Charles Willson Peale
Charles Willson Peale was one of the most important American artists of the eighteenth and early nineteenth centuries. He helped found the first art academies in the United States and forged a uniquely American style of painting.
In Colonial-era America, there were few options for men inclined toward the visual arts to receive training in painting, sculpture, and architecture. Charles Willson Peale, born in Maryland in 1745, was a visionary artist who set out to change the artistic landscape of the United States by establishing an academy on American soil so that aspiring artists could be trained at home rather than having to travel to Europe - an expensive and politically undesirable option. Peale himself traveled to London to train with painter Benjamin West, whose painting The Fatal Wounding of Sir Philip Sidney hangs in the same gallery at Woodmere .
In 1794, he established the Columbianum, the first art school in the nation. This “American Academy of Painting, Sculpture, Architecture and Engraving” enjoyed an opening exhibition at Independence Hall. Though it did not last for very long, it was soon replaced when Peale helped to found the Pennsylvania Academy of the Fine Arts ten years later.

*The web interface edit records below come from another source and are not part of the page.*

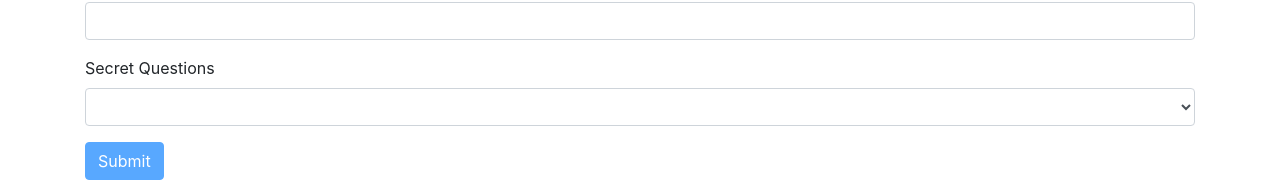
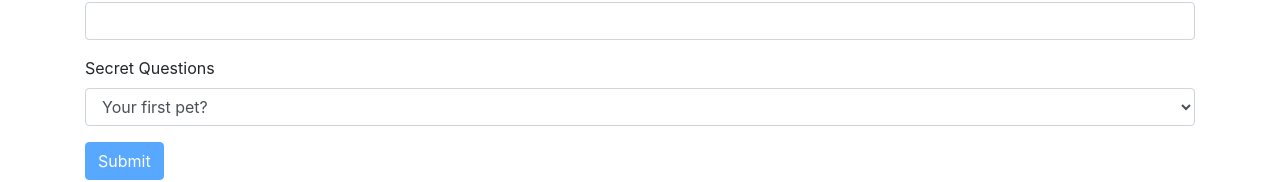
Before and after one commit to kolipatelkishan786/forms, an Angular app: page / in a window 1280 px wide. Shown: the part 184-366 px from the top of the page. Built offline with nearby package versions, Linux system fonts and the light colour scheme.

Commit message:
179 TD Set Default Values with ngModel Property Binding.

```diff
--- a/src/app/app.component.html
+++ b/src/app/app.component.html
@@ -33,7 +33,7 @@
           <select
             id="secret"
             class="form-control"
-            ngModel
+            [ngModel]="defaultQuestion"
             name="secret">
             <option value="pet">Your first pet?</option>
             <option value="teacher">Your first teacher?</option>
--- a/src/app/app.component.ts
+++ b/src/app/app.component.ts
@@ -8,6 +8,8 @@ import {NgForm} from '@angular/forms';
 })
 export class AppComponent {
   @ViewChild('f') signupForm: NgForm;
+
+  defaultQuestion = 'pet';
 
   suggestUserName() {
     const suggesteName = 'Superuser';
```
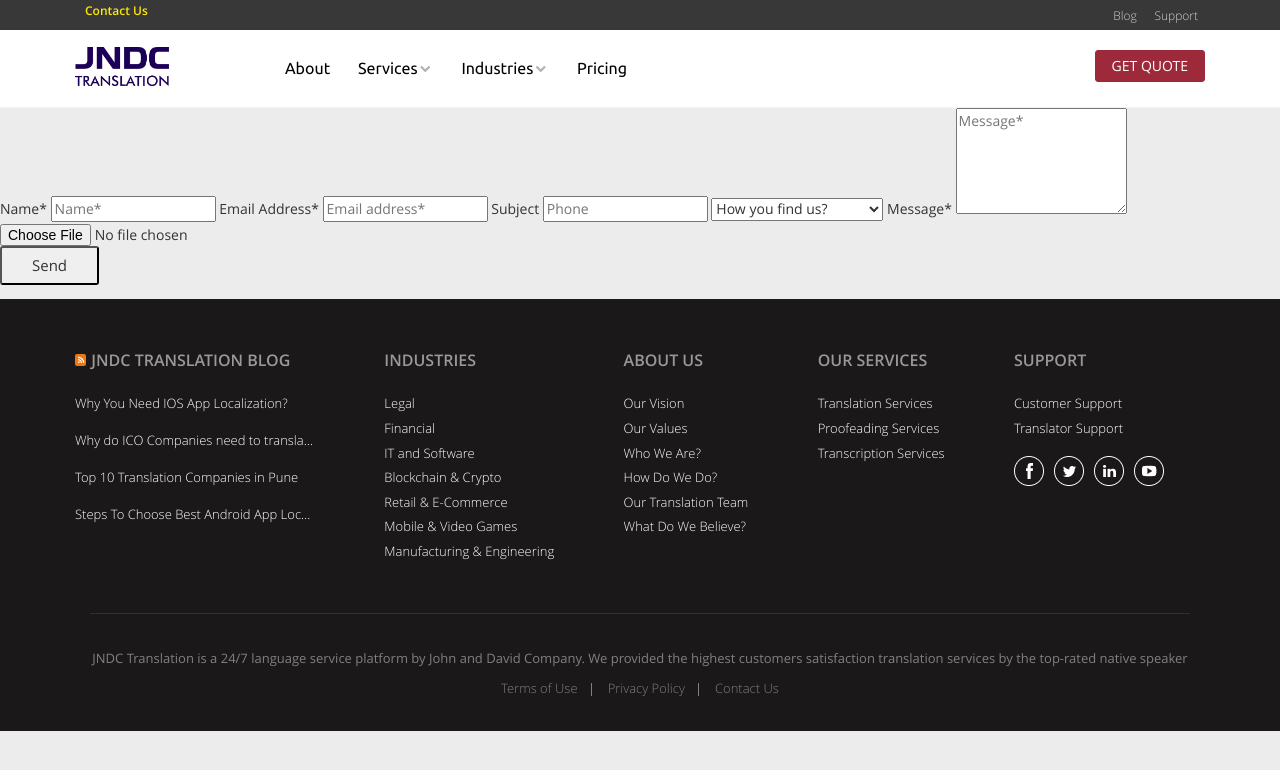
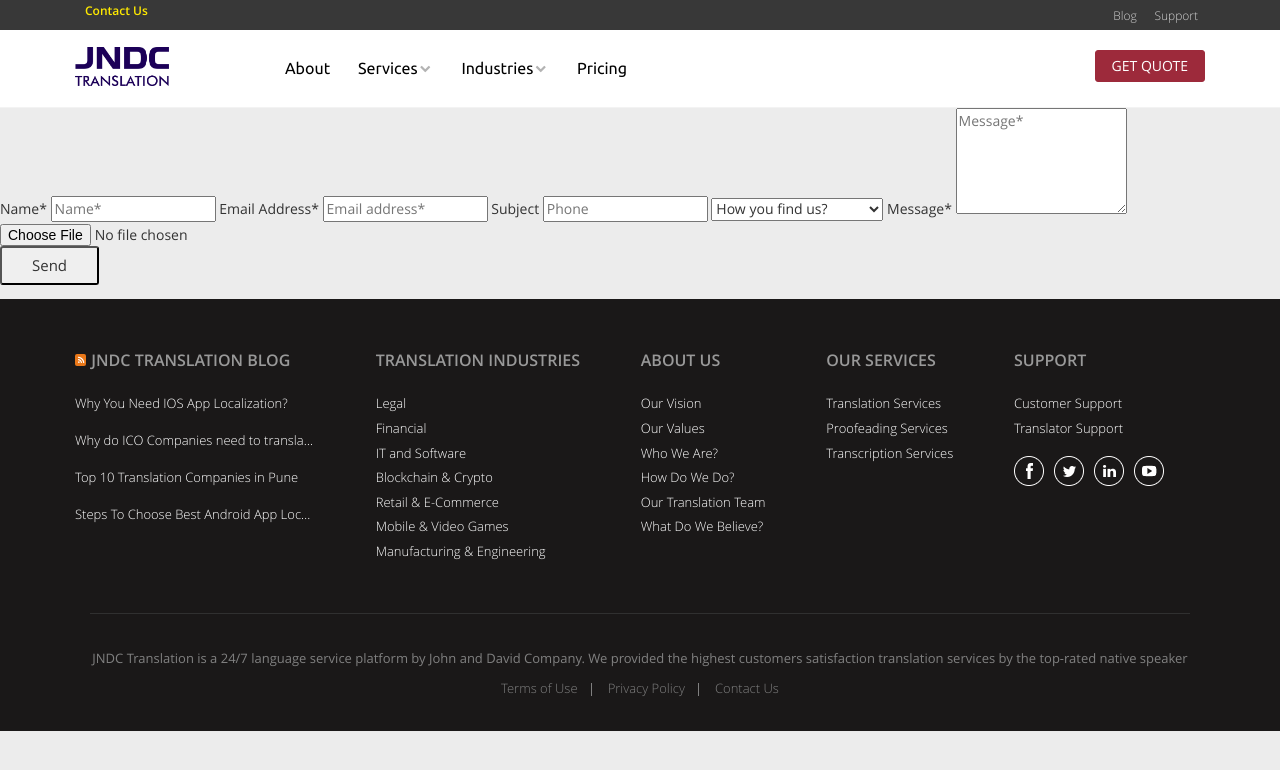
Before and after one commit to jndctranslation/landing_page, a Jekyll site: the page built from pages/test_form.md, in a window 1280 px wide. Shown: the top 770 px of the page. Built offline with Jekyll 4.4.1, drawn with Linux system fonts in a browser that asks for light colours.

Commit message:
Update Website  Common Information “footer”

```diff
--- a/_data/footer.yml
+++ b/_data/footer.yml
@@ -14,7 +14,7 @@
       title: Mobile & Video Games
     - link: 'https://www.jndctranslation.com/pages/manufacturing_engineering'
       title: 'Manufacturing & Engineering '
-  title: Industries
+  title: Translation Industries
 block_2:
   items:
     - link: 'https://www.jndctranslation.com/pages/about'
```
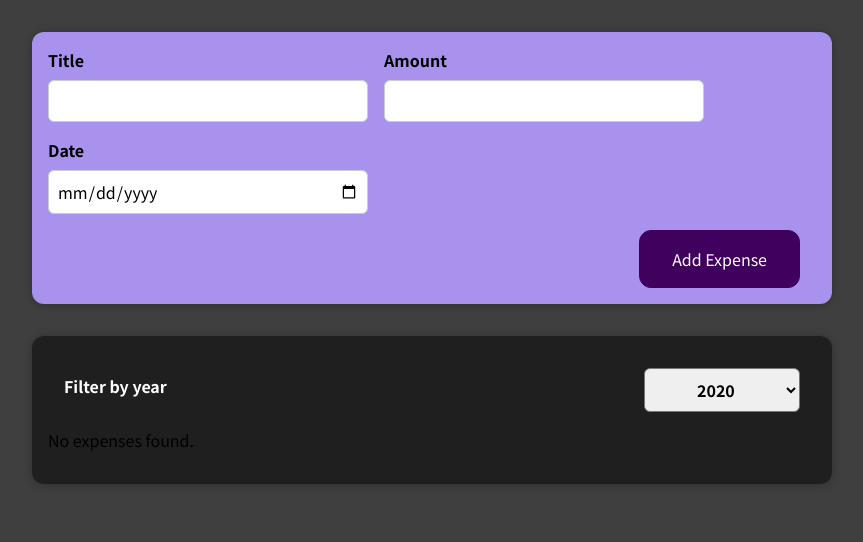
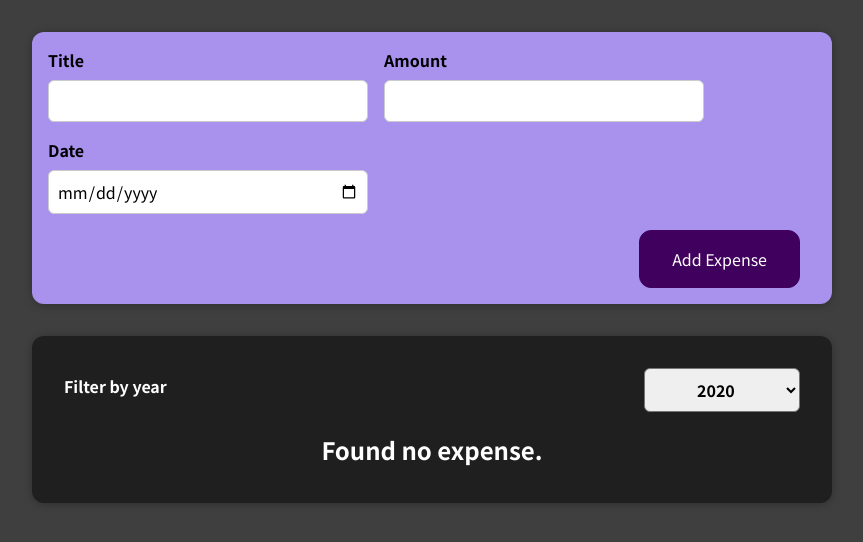
Before and after one commit to jripke74/react-0001, a React (Create React App) app: page / in a window 1280 px wide. Shown: the top 542 px of the page, without its empty margins (208-1071 px from the left). Built offline with nearby package versions, Linux system fonts and the light colour scheme.

Commit message:
add ExpenseList.js and .css

```diff
--- a/src/components/Expenses/ExpenseItem.js
+++ b/src/components/Expenses/ExpenseItem.js
@@ -8,6 +8,7 @@
 
 const ExpenseItem = (props) => {
 return (
+  <li>
     <Card className="expense-item">
       <ExpenseDate date={props.date} />
       <div className="expense-item__description">
@@ -15,6 +16,7 @@
         <div className="expense-item__price">${props.amount}</div>
       </div>
     </Card>
+  </li>
   );
 };
 
--- a/src/components/Expenses/Expenses.js
+++ b/src/components/Expenses/Expenses.js
@@ -1,7 +1,7 @@
 import React, { useState } from 'react';
 
-import ExpenseItem from './ExpenseItem';
 import Card from '../UI/Card';
+import ExpensesList from './ExpensesList';
 import ExpensesFilter from './ExpensesFilter';
 import './Expenses.css';
 
@@ -16,19 +16,6 @@
     return expense.date.getFullYear().toString() === filteredYear;
   });
 
-  let expensesContent = <p>No expenses found.</p>
-
-  if (filteredExpenses.length > 0) {
-    expensesContent = filteredExpenses.map((expense) => (
-      <ExpenseItem
-        key={expense.id}
-        title={expense.title}
-        amount={expense.amount}
-        date={expense.date}
-      />
-    ))
-  }
-
   return (
     <div>
       <Card className="expenses">
@@ -36,7 +23,7 @@
           selected={filteredYear}
           onChangeFilter={filterChangeHandler}
         />
-        {expensesContent}
+        <ExpensesList items={filteredExpenses} />
       </Card>
     </div>
   );
--- /dev/null
+++ b/src/components/Expenses/ExpensesList.css
@@ -0,0 +1,9 @@
+.expenses-list {
+  list-style: none;
+  padding: 0;
+}
+
+.expenses-list__fallback {
+  color: white;
+  text-align: center;
+}
--- /dev/null
+++ b/src/components/Expenses/ExpensesList.js
@@ -0,0 +1,25 @@
+import React from 'react';
+
+import ExpenseItem from './ExpenseItem';
+import './ExpensesList.css'
+
+const ExpensesList = props => {
+  if (props.items.length === 0) {
+    return <h2 className='expenses-list__fallback'>Found no expense.</h2>;
+  }
+
+  return (
+    <ul className='expense-list'>
+      {props.items.map((expense) => (
+        <ExpenseItem
+          key={expense.id}
+          title={expense.title}
+          amount={expense.amount}
+          date={expense.date}
+        />
+      ))}
+    </ul>
+  );
+};
+
+export default ExpensesList;
```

By the time he had painted Mrs. Francis in 1798, Peale was also heavily involved in the working of his own museum, called the Peale Museum, which was the first institution of its kind in America. Opened on July 18, 1789 in Philadelphia, the collection showcased artifacts of natural history alongside portraits of famous Philadelphians.